A couple of days before his first Test for six years, Ben Duckett made his intentions crystal clear. “If in doubt,” he tweeted, alongside a picture of the opener unfurling his trademark reverse sweep.
Duckett has been true to his word, with all sorts of sweeps forming the bedrock of his century in Rawalpindi and his swift 63 in the second Test. In Multan, where the ball spun much more, it was not just the defining shot of Duckett’s innings, but the entire England order’s. They lived by the sweep, scoring quickly with it, but died by the sweep too, with six wickets falling to it.
In total, England played 50 sweeps, gaining them 77 runs. Six is the second-most wickets England have lost to that shot since records began in 2006 (behind Kandy 2018, when they lost seven). The number is inflated by three tail-enders – with Jack Leach the most grievous example – falling, flailing to the shot.
This, according to Duckett, was a strategic decision, given the ball was turning, the pitch was low, and Pakistan had packed their side with five spin options (using three of them). It helped England rollick along at 5.43 runs per over, their third quickest first innings ever (Rawalpindi, and a rate of 6.5, is number one). The aggression is worth contrasting with how England have played on spinning tops in the past, fencing around, waiting for a ball with their name on it.
“We were really focused on being positive,” said Duckett. "If we didn't score at that rate it could have easily been 150 or 200 all out. It’s clear what our gameplan is and I think the more it spins the harder we will go.”
It is difficult to keep up with this England batting order’s range of sweeps. The entire top seven likes to reverse, Joe Root reverse-laps the seamers, while Pope has one which he plays off the wrong foot.
Not for the first time, Duckett said on Friday “generally my sweep is my forward defence”. He joked that he “tried to sweep every ball” from Abrar Ahmed, the Pakistan debutant who took a brilliant seven-wicket haul. And, while he was one of those to eventually fall to the shot, he showed the way forward for his team-mates.
In Ollie Pope, Duckett found a kindred spirit. Zak Crawley had been dismissed by Ahmed’s fifth ball in Test cricket, a beautiful wrong’un, so Pope simply reverse-swept him for four first ball, setting the tone for a second-wicket partnership of 79 in 61 balls that would see both men sweep with abandon. Pope, who would also end up being dismissed sweeping (for the third time in Test cricket), would score 15 runs from his 11 sweeps.
Duckett’s first two balls from spin were swept for four, and he hardly let up. Of the 27 balls he faced from Pakistan’s spinners, 18 were swept. With regular sweeps, he took 15 runs from 11 balls, although there was a variation here, from the hard sweep to the paddle via the shovel. With the reverse, he scored eight runs from five balls, and two hard slog sweeps brought 10 runs. He went in front of square and behind, offside and leg. Pope’s sweep-count was into double figures, too.

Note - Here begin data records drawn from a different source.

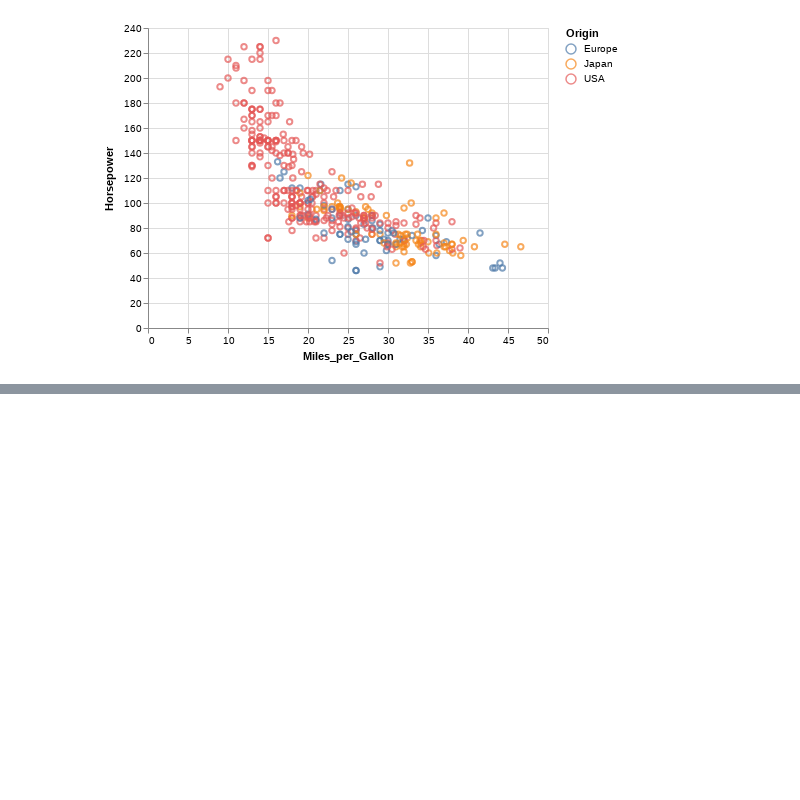
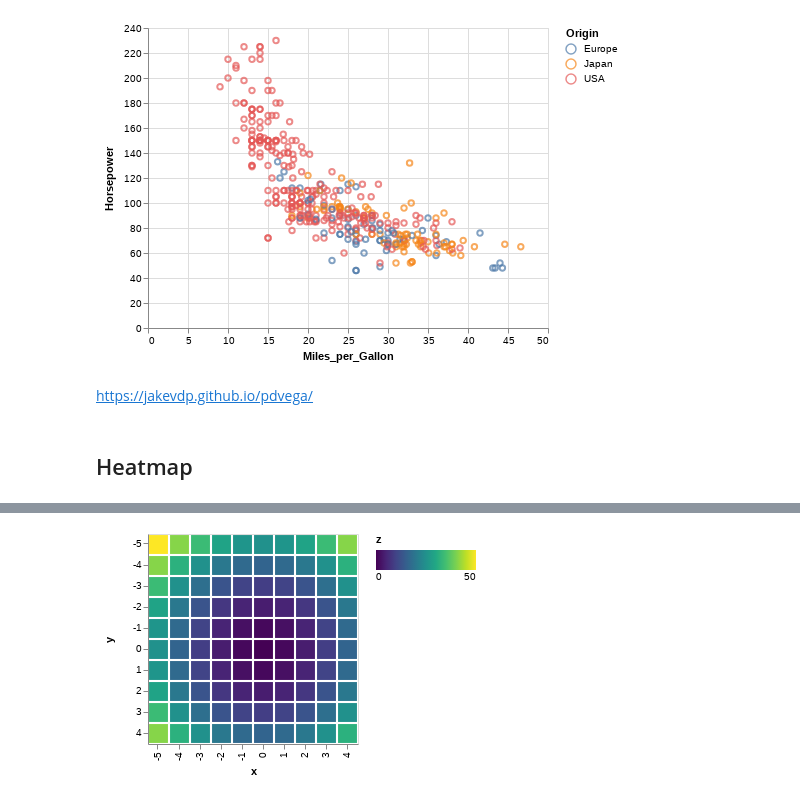
Before and after one commit to jaspajjr/pydata-visualisation, a Jupyter notebook: altair-visualization.ipynb, the cells around one changed output, grey strips where cells are left out. Cells and saved outputs as stored; diff of their text form; code cells hidden in the pictures; blank space fills up the shorter version.

```diff
--- a/altair-visualization.ipynb
+++ b/altair-visualization.ipynb
@@ -93,3 +102,22 @@ chart
 # %% [output]
 [interactive output not drawn]
 [figure]
+# %% [markdown]
+https://jakevdp.github.io/pdvega/
+# %% [markdown]
+## Heatmap
+# %%
+x, y = np.meshgrid(range(-5, 5), range(-5, 5))
+z = x ** 2 + y ** 2
+
+# Convert this grid to columnar data expected by Altair
+data = pd.DataFrame({'x': x.ravel(),
+                     'y': y.ravel(),
+                     'z': z.ravel()})
+
+alt.Chart(data).mark_rect().encode(
+    x='x:O',
+    y='y:O',
+    color='z:Q'
+)
+# %% [output]
@@ -95,0 +125 @@ chart
+[figure, added]
```
Also changed, not shown: parts of 12 cells of this notebook, 4 other files.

It was not all plain sailing. Before they fell to Ahmed, Duckett and Pope were both given out lbw by Aleem Dar, only to be saved by feathers on their gloves. But there is significant upside, with Duckett explaining that it is the most effective way to manipulate the field.
“It doesn't matter which way it is spinning if you’re sweeping,” said Duckett. “On a pitch like this, I would much rather get out sweeping than playing a forward defence. That got me runs and made me score quick. As soon as the spin came on, I said if I am going to het out it’s going to be sweeping, I’m not going to be caught short leg or anything.
“Two years ago I might have played differently, but with the backing of the captain and coach, I am pretty sure they would have been annoyed with me if I’d got out blocking to short leg,” he said.
“I am gutted I have missed two in the last two games. I will be playing plenty more out here and there’s a chance I get out to it again. But it’s a go to option.
“When the pitch is doing more we will go even harder. It’s probably going to spin more in our second innings. We won’t go into our shell and block it. The way to score runs on this pitch is to be positive. The weep is a great option because there’s not massive bounce, the occasional one might. It’s a great shot to have out here and we will be looking to do the same in the second innings.
There is clearly risk to England’s sweeping, but on slow pitches like this it forms the cornerstone of their aggressive approach. They are not a team who give up their bread and butter.